The Danish shipping giant set out plans to cut its costs and save cash in the face of high levels of uncertainty around disruption in the Red Sea following attacks on cargo ships in the Gulf of Aden that started in November, as it scrapped plans for a $1.6 billion share buyback initiative.
It’s also cutting its dividend payments by 88%.
Maersk said that while the Houthi attacks, including on two of its own ships, had actually benefited its business in 2023 by driving an uptick in shipping rates, the uncertainty still poses a risk to its business in 2024 — especially when combined with a longer-term slump in the market.
Shares in Maersk
fell 14% on Thursday having lost 29% of their value over the previous 12 months.
Maersk said it remains uncertain as to the extent to which disruption in the Red Sea will impact its business, as it warned the turmoil could continue across the full-year 2024.
“High uncertainty remains around the duration and degree of the Red Sea disruption with the duration from one quarter to full year reflected in the guidance range,” Maersk said.
The Copenhagen shipping company said “significant oversupply challenges,” caused by a glut of cargo ships following the end of a boom during COVID-19, will also hit its profits in 2024.
Analysts at JPMorgan, led by Samuel Bland, said they expect the shipping market glut will likely have a long-term impact on Maersk’s profits. “At this stage, we presume this over-capacity will continue into 2025,” the JP Morgan analysts said.
Maersk forecast a loss before interest and tax of between $5 billion and breakeven, after earning $3.9 billion before interest and tax last year.
In the fourth quarter of 2023, Maersk saw revenue from its shipping segment – which accounts for more than half of its overall sales – drop 46% to $7.18 billion, as a drop in freight shipping rates offset a slight uptick in volumes caused by higher consumer demand.

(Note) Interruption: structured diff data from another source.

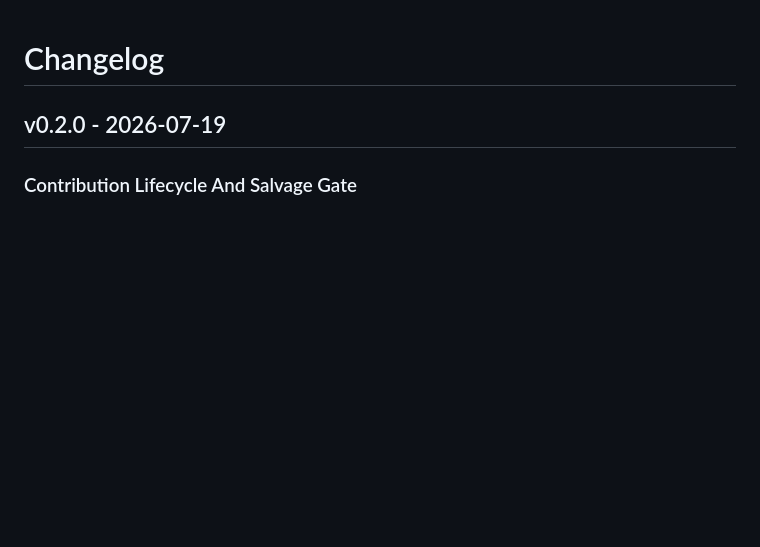
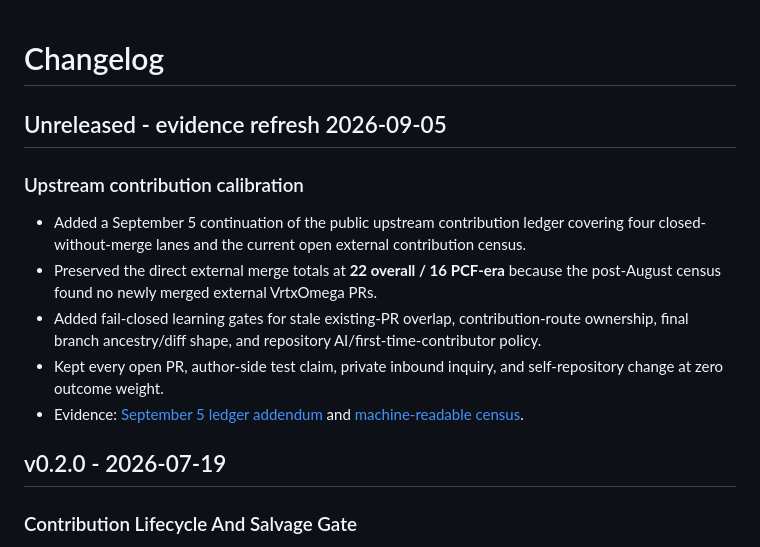
Before and after one commit to VrtxOmega/premature-contribution-firewall, a Markdown page: CHANGELOG.md, the part around the change. GitHub-like rendering; blank space fills up the shorter version.

Commit message:
docs: surface September contribution evidence refresh

```diff
--- a/CHANGELOG.md
+++ b/CHANGELOG.md
@@ -1,4 +1,14 @@
 # Changelog
+
+## Unreleased - evidence refresh 2026-09-05
+
+### Upstream contribution calibration
+
+- Added a September 5 continuation of the public upstream contribution ledger covering four closed-without-merge lanes and the current open external contribution census.
+- Preserved the direct external merge totals at **22 overall / 16 PCF-era** because the post-August census found no newly merged external VrtxOmega PRs.
+- Added fail-closed learning gates for stale existing-PR overlap, contribution-route ownership, final branch ancestry/diff shape, and repository AI/first-time-contributor policy.
+- Kept every open PR, author-side test claim, private inbound inquiry, and self-repository change at zero outcome weight.
+- Evidence: [September 5 ledger addendum](docs/UPSTREAM_CONTRIBUTION_LEDGER_ADDENDUM_20260905.md) and [machine-readable census](docs/upstream-contribution-refresh-20260905.json).
 
 ## v0.2.0 - 2026-07-19
 
```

Sales from Maersk’s logistics and services business also fell 8%, to $3.54 billion, due to lower rates in its air and haulage divisions, while the Danish firm’s terminals business saw a 2% uptick in revenues to $1.02 billion due to higher shipping volumes.